Hungary will need to show more of what we saw in the second half, especially from their influential captain Dominik Szoboszlai - invisible before the interval and more like the player we saw in the first half of last season for Liverpool - when they face hosts Germany in Stuttgart on Wednesday if they are not to be on the verge of an early exit from the tournament.
Richard Morgan

Uncharacteristic Croatia must tighten up

For a nation that consistently punches above its weight at the World Cup, Croatia have a surprisingly mediocre record at the Euros, only reaching the quarter-finals - and no further - twice in six attempts.

Being drawn in a group with Spain and Italy did nothing to increase the chances of Croatia finally reaching the final four - and nor did their first outing in Germany.

Zlatko Dalic's side worked their way back into the game after a passive start, but they were blown away in a 13-minute spell before half-time. Usually so robust, each of Spain's goals were aided by disorganised and weak Croatia defending.

Equally concerning for Dalic will be how little influence his fabled midfield was able to exert, with only Mateo Kovacic emerging from the contest with credit. At times, Luka Modric looked like the 38-year-old that he is.

Maybe that's because, unlike at Real Madrid, Modric was working with limited quality in front of him. Andrej Kramaric and Ante Budimir were anonymous, while Bruno Petkovic's penalty miss summed up his contribution.

Fortunately for Croatia, they have what should be their easiest group game up next, facing Albania on Wednesday. The fact that only eight teams are eliminated at the group stage also works in their favour.

But Dalic's team need to tighten up defensively - and demand more from their forwards - if they are to be taken seriously at this tournament.
Joe Shread

Rank outsiders Albania will take confidence from historic night

Along with Georgia, Albania were priced as high as 800/1 to win Euro 2024 by some bookmakers. But for a few minutes of their opener against holders Italy, they could afford to dream.

Inter Milan left-back Federico Dimarco's shocking throw was seized upon by Nedim Bajrami, who could not believe his luck as he raced onto the loose ball and found the inside of Gianluigi Donnarumma's near post.

It was a gift, and one that had been finished off competently. Not only that, it was the fastest goal in the entirety of the European Championship's 66-year history.

Unperturbed, Italy turned the game in their favour with two goals in five minutes, but while the opening goal proved to be Albania's only shot on target all night, what they lacked in attack, they made up for in defence.

After Nicolo Barella's 16th-minute winner, the Italians managed only three more shots on target all night, only one of which came after the break.

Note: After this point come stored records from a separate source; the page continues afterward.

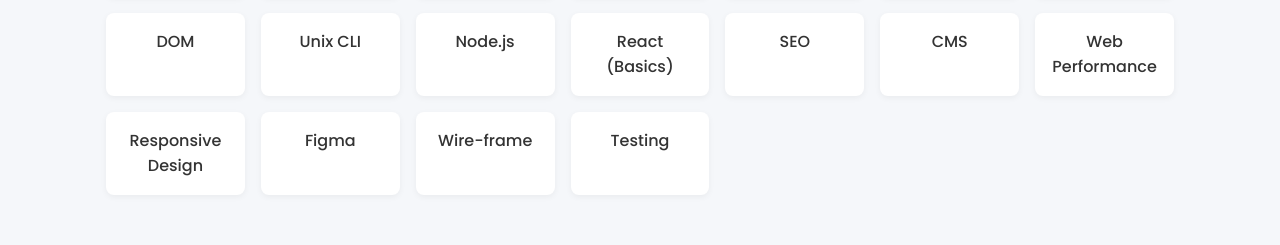
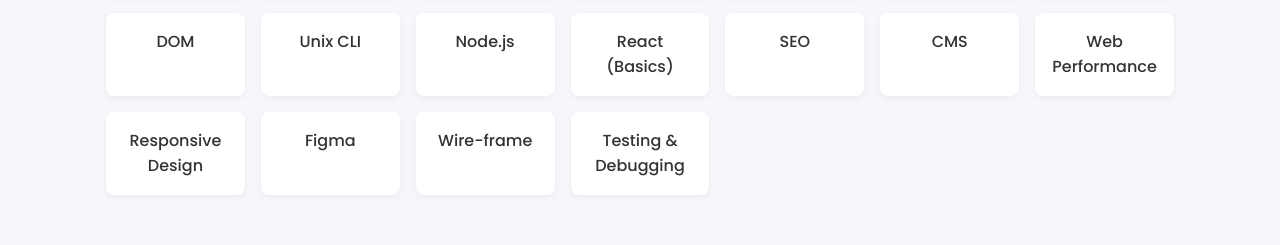
Before and after one commit to Akarshan121/portfolio, a plain HTML site: page index.html in a window 1280 px wide. Shown: the part 1951-2196 px from the top of the page. Drawn offline with Linux system fonts and the light colour scheme.

Commit message:
Update index.html

```diff
--- a/index.html
+++ b/index.html
@@ -315,7 +315,7 @@ background: linear-gradient(to right, #061161, #780206); /* W3C, IE 10+/ Edge, F
     <div>Responsive Design</div>
     <div>Figma</div>
     <div>Wire-frame</div>
-    <div>Testing</div>
+    <div>Testing & Debugging</div>
   </div>
 </section>
 
```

The job was already done by that point, but Albania have shown they are not out in Germany - backed by thousands of fans, many donning the distinctive traditional qeleshe hats - to solely make up the numbers.
Dan Long